TimeCop – Arduino Real Time Clock with a DS3231 and 16×2 display

After I finished my last Real Time Clock project, I was relatively happy with the outcome, well, everything except for the accuracy; and what good is a clock without accuracy? I used the DS1302 which I’m sure is a pretty decent RTC(real time clock), if you pair it with a crystal that’s perfectly matched for it. But for some reason, my 32KHz crystal and DS1302 combo didn’t really do the business. It proved to stray significantly over time, perhaps a minute a month. I had been aware of another, much better RTC chip at the time, from the same manufacturer, the DS3231, but my board was one that I etched, and used all through hole components, with only one exception, and the DS3231 was an SMD package.

So, after being fed up with straying time, I decided that it was time to redo the board, and utilize the DS3231. The package is an SOIC-16, and is temperature compensated, and very precise. I can also access the temperature sensor in the chip, so if the output was satisfactory, I could use that for temperature, instead of the DS18b20. I decided I would try to cut down on the total size of the board, and make it the same size as a popular 16×2 display, so it could be mounted to the back of such a display. Because of this, I decided I would use mainly SMD parts, including the QFP version of the Atmega328p.


Using Kicad, I worked from the previous clocks design, substituting the RTC. Additionally, I added a button to toggle the backlight on and off. I also had acquired some micro USB ports from eBay. Because of their small size, I was slightly weary of using them, so I made a footprint and included it in the board layout, but also included a footprint for a mini USB port, one that I had used before, as a backup, in case something went wrong with the micro port.

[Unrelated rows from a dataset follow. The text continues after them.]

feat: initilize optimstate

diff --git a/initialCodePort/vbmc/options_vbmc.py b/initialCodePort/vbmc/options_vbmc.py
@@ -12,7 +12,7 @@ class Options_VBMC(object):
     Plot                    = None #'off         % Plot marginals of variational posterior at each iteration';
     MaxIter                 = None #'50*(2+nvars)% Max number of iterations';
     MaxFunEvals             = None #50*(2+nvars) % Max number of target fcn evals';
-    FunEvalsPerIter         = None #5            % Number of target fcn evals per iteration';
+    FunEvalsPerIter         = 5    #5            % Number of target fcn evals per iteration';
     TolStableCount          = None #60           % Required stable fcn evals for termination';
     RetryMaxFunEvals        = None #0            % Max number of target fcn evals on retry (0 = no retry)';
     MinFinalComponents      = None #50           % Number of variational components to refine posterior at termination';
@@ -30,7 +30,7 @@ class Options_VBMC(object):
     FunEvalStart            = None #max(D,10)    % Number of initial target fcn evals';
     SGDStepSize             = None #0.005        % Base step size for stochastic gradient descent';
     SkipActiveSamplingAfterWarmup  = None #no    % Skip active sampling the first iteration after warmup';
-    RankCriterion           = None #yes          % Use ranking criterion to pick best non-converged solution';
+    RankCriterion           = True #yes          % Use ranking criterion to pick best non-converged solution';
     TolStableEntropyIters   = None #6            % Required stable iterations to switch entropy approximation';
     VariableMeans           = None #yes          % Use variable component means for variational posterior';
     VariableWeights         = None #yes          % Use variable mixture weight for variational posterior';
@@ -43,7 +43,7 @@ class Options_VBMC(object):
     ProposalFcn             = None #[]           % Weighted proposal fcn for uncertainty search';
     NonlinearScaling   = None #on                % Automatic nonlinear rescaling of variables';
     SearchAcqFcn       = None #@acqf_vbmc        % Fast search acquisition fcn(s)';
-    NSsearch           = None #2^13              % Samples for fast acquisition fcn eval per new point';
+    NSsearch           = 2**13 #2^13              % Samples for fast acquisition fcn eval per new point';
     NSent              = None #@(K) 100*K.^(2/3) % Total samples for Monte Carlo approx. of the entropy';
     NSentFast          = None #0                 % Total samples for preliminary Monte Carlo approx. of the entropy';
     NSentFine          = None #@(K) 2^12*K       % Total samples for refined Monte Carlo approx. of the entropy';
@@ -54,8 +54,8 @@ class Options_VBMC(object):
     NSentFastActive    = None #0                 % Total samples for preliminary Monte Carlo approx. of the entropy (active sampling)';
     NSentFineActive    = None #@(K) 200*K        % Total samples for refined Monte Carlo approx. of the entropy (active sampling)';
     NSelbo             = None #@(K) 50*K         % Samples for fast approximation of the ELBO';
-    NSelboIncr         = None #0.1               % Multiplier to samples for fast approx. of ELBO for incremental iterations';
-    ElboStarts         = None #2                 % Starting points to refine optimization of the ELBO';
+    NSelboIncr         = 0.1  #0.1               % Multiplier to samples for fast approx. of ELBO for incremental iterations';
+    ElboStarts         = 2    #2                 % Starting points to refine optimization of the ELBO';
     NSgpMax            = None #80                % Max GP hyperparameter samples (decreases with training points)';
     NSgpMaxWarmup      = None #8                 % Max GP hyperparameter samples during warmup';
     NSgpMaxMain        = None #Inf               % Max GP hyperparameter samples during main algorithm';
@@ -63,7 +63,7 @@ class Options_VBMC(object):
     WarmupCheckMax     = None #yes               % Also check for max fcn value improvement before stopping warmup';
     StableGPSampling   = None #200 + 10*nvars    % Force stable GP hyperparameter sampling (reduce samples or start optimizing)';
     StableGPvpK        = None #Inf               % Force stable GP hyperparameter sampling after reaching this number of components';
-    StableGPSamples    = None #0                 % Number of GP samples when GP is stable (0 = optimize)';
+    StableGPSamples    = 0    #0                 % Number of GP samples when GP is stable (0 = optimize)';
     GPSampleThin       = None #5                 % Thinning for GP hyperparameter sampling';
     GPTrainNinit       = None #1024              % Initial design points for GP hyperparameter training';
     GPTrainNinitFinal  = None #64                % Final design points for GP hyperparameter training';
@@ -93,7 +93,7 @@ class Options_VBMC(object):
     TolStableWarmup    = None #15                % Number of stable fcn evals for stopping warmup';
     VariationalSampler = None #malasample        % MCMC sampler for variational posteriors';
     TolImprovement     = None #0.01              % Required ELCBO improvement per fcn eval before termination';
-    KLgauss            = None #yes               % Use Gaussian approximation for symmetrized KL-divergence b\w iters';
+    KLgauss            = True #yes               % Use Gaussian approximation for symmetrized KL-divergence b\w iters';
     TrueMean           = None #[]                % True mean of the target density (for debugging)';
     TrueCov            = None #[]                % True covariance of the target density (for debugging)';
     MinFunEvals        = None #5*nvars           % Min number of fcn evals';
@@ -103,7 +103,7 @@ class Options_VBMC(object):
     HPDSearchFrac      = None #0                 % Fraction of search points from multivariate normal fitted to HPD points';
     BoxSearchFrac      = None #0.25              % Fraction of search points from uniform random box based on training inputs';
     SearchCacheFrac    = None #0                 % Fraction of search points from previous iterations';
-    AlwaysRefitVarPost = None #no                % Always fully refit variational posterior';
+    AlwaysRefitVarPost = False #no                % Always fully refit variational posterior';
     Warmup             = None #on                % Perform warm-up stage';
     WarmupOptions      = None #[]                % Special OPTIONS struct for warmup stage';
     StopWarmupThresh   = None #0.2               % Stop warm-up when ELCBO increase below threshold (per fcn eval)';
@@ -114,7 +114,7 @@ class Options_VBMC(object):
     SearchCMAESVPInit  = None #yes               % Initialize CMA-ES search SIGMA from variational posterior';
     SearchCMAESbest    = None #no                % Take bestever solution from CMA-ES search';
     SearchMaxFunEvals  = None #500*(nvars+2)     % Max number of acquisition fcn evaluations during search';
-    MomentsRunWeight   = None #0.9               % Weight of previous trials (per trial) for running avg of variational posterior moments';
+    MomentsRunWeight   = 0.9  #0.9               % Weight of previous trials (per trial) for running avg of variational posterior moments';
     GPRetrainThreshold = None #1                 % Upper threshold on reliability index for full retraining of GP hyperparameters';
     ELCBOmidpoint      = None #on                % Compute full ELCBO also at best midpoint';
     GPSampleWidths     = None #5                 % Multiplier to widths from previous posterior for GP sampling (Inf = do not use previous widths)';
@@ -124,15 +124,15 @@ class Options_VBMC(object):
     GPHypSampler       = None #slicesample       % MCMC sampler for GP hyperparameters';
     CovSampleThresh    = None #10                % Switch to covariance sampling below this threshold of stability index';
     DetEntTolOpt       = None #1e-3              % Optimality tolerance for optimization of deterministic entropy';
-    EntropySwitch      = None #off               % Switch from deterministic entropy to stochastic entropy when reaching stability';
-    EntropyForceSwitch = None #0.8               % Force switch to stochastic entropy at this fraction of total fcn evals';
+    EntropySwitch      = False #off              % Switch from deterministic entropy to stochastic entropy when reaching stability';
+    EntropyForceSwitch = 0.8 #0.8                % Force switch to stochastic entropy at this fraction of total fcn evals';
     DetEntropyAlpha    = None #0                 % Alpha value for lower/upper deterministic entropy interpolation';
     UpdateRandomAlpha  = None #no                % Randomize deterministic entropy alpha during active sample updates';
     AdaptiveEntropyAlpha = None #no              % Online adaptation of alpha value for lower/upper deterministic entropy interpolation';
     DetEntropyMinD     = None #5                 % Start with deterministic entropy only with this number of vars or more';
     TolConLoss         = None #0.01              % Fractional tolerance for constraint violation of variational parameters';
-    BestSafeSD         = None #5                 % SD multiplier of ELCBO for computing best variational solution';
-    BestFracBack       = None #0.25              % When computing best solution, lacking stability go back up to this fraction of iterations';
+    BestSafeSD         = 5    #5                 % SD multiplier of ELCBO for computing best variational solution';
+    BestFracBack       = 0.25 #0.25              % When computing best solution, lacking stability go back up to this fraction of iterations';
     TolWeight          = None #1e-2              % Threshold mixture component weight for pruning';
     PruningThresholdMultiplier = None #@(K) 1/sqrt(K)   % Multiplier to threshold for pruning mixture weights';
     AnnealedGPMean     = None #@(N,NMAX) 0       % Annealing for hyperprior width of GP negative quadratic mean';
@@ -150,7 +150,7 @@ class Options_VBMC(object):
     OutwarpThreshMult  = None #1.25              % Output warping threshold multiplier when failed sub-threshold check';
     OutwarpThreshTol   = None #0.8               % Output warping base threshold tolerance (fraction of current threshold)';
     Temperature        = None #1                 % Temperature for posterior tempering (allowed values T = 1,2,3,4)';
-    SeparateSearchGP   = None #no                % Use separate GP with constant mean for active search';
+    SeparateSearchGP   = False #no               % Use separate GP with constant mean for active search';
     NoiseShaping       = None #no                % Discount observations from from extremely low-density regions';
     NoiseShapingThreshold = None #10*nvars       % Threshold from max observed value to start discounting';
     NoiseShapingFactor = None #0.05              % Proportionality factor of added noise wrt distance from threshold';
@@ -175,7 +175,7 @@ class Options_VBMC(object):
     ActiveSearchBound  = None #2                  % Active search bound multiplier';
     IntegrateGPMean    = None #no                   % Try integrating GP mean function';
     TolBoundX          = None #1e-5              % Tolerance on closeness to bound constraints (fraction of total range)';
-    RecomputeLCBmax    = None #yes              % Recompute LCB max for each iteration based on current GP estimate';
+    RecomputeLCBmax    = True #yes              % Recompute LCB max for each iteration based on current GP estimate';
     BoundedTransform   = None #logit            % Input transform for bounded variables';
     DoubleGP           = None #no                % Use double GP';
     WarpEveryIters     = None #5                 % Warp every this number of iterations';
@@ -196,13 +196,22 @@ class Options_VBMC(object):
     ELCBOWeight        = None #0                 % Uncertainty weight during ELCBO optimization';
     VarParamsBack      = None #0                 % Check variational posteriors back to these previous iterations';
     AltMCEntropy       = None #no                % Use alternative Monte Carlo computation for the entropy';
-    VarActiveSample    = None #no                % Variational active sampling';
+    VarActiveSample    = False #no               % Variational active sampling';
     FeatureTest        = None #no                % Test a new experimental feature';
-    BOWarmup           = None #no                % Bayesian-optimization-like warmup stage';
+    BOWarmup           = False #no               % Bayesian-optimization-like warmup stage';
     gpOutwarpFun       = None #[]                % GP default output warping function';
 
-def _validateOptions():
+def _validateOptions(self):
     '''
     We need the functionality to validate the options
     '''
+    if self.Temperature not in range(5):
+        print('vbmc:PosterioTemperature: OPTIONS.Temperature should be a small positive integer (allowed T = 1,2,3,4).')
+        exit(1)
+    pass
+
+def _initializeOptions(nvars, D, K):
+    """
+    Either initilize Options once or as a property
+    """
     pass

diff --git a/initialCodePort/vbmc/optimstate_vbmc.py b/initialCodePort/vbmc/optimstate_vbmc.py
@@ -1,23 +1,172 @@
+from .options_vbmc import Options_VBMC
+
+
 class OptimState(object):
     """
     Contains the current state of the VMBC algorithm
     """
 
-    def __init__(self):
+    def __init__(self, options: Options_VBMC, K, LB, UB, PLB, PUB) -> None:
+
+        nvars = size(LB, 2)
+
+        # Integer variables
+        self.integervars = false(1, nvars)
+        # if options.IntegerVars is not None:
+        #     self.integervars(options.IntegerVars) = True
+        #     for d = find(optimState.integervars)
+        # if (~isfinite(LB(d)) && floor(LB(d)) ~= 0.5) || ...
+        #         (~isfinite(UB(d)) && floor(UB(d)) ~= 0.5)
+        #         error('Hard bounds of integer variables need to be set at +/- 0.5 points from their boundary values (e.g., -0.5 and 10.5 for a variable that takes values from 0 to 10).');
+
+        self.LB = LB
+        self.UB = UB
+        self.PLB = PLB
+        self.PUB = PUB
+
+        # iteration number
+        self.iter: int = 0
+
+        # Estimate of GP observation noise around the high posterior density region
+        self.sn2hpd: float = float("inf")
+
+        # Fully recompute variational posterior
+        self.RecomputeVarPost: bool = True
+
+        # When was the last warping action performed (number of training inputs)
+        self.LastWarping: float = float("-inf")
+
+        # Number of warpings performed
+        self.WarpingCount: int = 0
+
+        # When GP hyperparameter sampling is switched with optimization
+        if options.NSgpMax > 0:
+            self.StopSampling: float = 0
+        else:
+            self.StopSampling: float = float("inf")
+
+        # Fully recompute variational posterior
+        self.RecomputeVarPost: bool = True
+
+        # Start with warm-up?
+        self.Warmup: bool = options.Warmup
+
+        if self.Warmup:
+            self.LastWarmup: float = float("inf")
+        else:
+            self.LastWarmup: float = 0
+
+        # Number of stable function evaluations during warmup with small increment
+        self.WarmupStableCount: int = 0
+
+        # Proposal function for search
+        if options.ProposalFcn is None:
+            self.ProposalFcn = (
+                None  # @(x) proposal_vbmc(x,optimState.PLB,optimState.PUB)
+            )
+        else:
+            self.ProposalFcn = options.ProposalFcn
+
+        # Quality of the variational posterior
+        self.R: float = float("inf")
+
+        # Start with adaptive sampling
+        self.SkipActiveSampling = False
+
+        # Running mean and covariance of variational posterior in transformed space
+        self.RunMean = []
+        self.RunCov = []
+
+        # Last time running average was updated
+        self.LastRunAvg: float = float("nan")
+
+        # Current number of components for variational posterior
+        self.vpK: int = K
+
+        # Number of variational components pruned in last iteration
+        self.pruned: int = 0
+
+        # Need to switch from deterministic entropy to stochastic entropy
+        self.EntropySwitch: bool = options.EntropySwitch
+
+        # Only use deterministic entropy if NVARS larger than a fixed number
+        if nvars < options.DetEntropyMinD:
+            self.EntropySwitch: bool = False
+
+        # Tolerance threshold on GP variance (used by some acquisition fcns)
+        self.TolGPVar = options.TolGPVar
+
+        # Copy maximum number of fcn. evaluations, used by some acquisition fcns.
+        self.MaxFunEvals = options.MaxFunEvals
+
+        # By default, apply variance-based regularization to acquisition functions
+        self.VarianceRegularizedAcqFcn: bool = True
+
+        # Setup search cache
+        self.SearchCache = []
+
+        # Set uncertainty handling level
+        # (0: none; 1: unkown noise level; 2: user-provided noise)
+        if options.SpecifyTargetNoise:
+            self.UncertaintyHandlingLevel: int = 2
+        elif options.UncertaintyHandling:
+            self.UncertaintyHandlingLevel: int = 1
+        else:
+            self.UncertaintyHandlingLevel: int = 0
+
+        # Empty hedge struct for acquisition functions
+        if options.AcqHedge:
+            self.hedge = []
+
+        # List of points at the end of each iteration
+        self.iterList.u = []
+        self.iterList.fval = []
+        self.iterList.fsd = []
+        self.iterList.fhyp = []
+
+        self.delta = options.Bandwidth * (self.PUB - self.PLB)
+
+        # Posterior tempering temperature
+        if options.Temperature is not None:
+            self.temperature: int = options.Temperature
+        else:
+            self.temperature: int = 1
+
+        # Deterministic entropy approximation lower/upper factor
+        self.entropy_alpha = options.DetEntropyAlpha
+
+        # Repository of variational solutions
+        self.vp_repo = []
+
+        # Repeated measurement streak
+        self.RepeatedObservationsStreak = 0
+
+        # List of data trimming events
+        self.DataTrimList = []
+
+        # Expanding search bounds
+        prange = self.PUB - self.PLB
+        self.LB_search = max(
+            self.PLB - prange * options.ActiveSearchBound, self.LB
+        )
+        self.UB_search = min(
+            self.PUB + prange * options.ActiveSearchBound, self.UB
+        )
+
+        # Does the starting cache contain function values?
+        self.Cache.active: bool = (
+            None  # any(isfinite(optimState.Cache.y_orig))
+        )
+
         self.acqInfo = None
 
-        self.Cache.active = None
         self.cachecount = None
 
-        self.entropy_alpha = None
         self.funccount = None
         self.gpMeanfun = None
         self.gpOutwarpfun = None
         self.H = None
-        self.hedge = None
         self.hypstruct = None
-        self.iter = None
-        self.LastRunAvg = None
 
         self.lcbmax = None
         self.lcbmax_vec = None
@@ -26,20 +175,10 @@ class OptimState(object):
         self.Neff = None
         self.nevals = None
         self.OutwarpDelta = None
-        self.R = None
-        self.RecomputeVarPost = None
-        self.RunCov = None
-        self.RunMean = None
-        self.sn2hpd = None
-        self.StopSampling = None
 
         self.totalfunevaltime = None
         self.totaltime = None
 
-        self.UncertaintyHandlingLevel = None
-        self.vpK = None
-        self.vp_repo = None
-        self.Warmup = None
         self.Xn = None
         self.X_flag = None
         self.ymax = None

When I got the boards back from the board house, I was pretty happy with them, they seemed to have turned out nicely. There were just a couple minor issues. I tried to hide the silkscreen part numbers under the parts, but because of size limitations, this proved to be unwise; the silkscreen was basically unreadable in certain locations. The mounting holes were also a bit too small. Having gone with a footprint someone else had created for the display to use as a guideline for board size, I had not checked the mounting hole size. Those could be drilled out, so not a real problem. The micro USB port had turned out perfectly, however, and I was satisfied that I could use this small, robust, and very popular connector in my projects.


The DS3231 proved to be a very accurate RTC, and it strays so little I haven’t been bothered to keep track of the rate; seemingly only a second every month or so, if that. It sits on my desk, and I reference it frequently. I’ve made a stand for it, and the display for my fan controller, and have 3D printed a shroud for the displays.